April 24th, 2011


M is for Magic by Neil Gaiman -- The Mike with the Golden Gun

M is for Magic is a young adultish set of short stories self-consciously titled in the vein of Bradbury's R is for Rocket. As always, Gaiman is a story-teller's storyteller, taking fun liberties with fairy tales and other well-worn tropes, like the English gentlemen's club story. I'm a sucker for a tale from the White Hart, or to hear what a few small whiskeys will inspire Jorkens to impart, so I'd say my favorites in this collection are the story from the Lost Carnadine Rogues' Club - "How to Sell the Ponti Bridge" and the story of the Epicurean Club - "Sunbird", which is not so much a club story as it is a story in the vein of RA Lafferty's tales of Aloysius Shiplap & Co.

Match o Matic lighter - National Silver Company

Picked up this Match-o-Matic lighter at the Torrance Antique Fair. It has a nice Scaramanga look to it, so I'm set for the next (if ever) swingin' 60's Spy LARP.

De Tribus Impostoribus, by any of three or four dozen people

Since this book did not exist, it was necessary to create it.

De Tribus Impostoribus (aka The Three Impostors (but not The Three Impostors, which is one of Machen's best works (and as long as I'm nesting parentheticals, I'll note that a pet peeve of mine is the misspelling 'imposter' which shows up all too frequently even in newspapers (I mean, no one would write 'mayer' or 'tracter' and say 'oh, that's just how we do it in English now'))))
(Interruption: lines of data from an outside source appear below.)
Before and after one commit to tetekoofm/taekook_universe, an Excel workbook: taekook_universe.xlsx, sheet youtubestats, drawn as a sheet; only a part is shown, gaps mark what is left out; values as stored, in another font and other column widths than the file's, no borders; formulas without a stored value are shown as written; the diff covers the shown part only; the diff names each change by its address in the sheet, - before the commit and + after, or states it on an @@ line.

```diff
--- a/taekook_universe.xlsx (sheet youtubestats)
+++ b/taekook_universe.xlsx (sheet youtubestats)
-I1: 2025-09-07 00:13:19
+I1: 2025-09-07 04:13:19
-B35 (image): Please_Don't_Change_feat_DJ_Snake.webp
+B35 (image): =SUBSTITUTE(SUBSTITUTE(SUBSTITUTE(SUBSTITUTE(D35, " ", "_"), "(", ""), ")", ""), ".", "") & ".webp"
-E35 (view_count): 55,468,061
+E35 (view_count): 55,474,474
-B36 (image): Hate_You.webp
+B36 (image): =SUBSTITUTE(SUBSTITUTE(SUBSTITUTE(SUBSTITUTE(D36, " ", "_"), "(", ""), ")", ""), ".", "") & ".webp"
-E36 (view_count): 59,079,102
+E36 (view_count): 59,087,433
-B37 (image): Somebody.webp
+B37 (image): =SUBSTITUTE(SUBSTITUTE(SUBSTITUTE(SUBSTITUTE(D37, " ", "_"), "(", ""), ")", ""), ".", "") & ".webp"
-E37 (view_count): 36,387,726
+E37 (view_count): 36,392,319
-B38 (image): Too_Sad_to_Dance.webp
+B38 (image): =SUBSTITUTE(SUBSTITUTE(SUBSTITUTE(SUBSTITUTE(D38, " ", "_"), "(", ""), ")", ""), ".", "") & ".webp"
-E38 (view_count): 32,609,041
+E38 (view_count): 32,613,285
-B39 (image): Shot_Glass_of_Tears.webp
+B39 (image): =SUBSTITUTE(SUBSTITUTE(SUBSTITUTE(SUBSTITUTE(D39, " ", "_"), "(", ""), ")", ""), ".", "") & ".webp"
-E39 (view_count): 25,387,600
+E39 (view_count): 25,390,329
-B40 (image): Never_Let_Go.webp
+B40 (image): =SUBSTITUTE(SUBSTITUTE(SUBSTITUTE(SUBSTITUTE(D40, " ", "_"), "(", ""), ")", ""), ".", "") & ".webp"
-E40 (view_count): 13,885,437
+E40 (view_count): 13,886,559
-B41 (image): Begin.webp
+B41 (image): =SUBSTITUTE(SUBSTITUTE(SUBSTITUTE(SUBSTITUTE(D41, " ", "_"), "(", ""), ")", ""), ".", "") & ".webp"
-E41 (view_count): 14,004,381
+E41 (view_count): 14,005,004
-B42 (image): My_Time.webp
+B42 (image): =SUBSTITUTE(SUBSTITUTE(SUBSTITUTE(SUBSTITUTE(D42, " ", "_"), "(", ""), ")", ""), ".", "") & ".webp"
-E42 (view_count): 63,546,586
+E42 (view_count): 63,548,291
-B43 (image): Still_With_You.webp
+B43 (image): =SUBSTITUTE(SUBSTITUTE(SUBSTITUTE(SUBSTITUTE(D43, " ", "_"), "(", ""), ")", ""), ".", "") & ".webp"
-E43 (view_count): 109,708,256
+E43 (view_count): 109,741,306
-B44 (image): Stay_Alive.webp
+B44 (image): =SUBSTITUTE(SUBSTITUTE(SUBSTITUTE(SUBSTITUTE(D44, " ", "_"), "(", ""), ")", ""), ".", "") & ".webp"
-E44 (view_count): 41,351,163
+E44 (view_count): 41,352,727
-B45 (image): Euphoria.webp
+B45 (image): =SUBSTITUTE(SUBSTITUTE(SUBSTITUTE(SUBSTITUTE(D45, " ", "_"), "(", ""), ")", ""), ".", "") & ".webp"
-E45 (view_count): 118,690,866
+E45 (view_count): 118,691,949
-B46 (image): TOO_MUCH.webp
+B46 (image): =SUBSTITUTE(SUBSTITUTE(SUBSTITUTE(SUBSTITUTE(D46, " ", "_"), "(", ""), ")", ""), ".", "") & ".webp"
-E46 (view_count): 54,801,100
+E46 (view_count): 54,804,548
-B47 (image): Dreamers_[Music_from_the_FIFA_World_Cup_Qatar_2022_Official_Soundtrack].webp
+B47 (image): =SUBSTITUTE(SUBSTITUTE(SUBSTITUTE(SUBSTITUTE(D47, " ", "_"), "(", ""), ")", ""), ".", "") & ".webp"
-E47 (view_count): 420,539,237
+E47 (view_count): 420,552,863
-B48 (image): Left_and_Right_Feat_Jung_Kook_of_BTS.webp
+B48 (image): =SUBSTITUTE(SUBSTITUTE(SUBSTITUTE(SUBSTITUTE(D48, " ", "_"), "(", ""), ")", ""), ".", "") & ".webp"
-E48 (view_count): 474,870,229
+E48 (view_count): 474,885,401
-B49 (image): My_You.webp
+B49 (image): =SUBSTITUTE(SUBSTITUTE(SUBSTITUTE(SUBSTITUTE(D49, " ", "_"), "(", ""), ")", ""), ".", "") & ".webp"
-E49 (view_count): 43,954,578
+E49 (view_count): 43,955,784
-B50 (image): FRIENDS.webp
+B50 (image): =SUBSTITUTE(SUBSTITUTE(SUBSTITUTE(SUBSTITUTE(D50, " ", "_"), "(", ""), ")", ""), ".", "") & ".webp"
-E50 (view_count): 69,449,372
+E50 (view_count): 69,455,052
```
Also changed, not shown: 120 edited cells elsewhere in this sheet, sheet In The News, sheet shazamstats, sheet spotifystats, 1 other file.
Anyway. The three impostors of the title are Moses, Jesus, and Muhammad. The work was long considered a near-fabulous work like the Necronomicon... a forbidden book that rejected revealed religion and exposed the impostors as impostors. Seriously, Pope Gregory IX ascribed the work to Holy Roman Emperor Frederick II, in twelve-freaking-thirty-nine. The book may have existed then, it may have come into existence in 1598, or 1716, or 1753, or 1904, or last Wednesday. The book I read is of last Wednesday vintage, but is a photocopy of the 1904 edition published in the US under the name Alcofribas Nasier (aka the pseudonymous anagram that Rabelais used to publish Pantagruel (but actually apparently one Samuel Briggs of Cleveland, OH). The text starts with an introduction that quickly namechecks the Ancient Accepted Scottish Rite, making the whole thing sound like some sort of Masonic prank. However, since I first ran across a reference in a work about the founding fathers... oh snap, they were all masons, too.

Anyway. Although there is an interesting 'presentation' written by Frederick II to Otho, and a couple other details of the sort, very little of it reads as though it were written in the 1200's, even if it filtered through several translators and languages in the meantime. It smacks much more of Enlightenment deism, but really is such a strange sui generis sort of thing. Some of the arguments against revealed religion are old and tired, while others are strange and new. Hardly a Necronomicon that will corrupt your mind (well, maybe it is, but my mind is already corrupted) but still a really peculiar thing.

Yes, I pushed a bit to get this read by Easter. So sue me.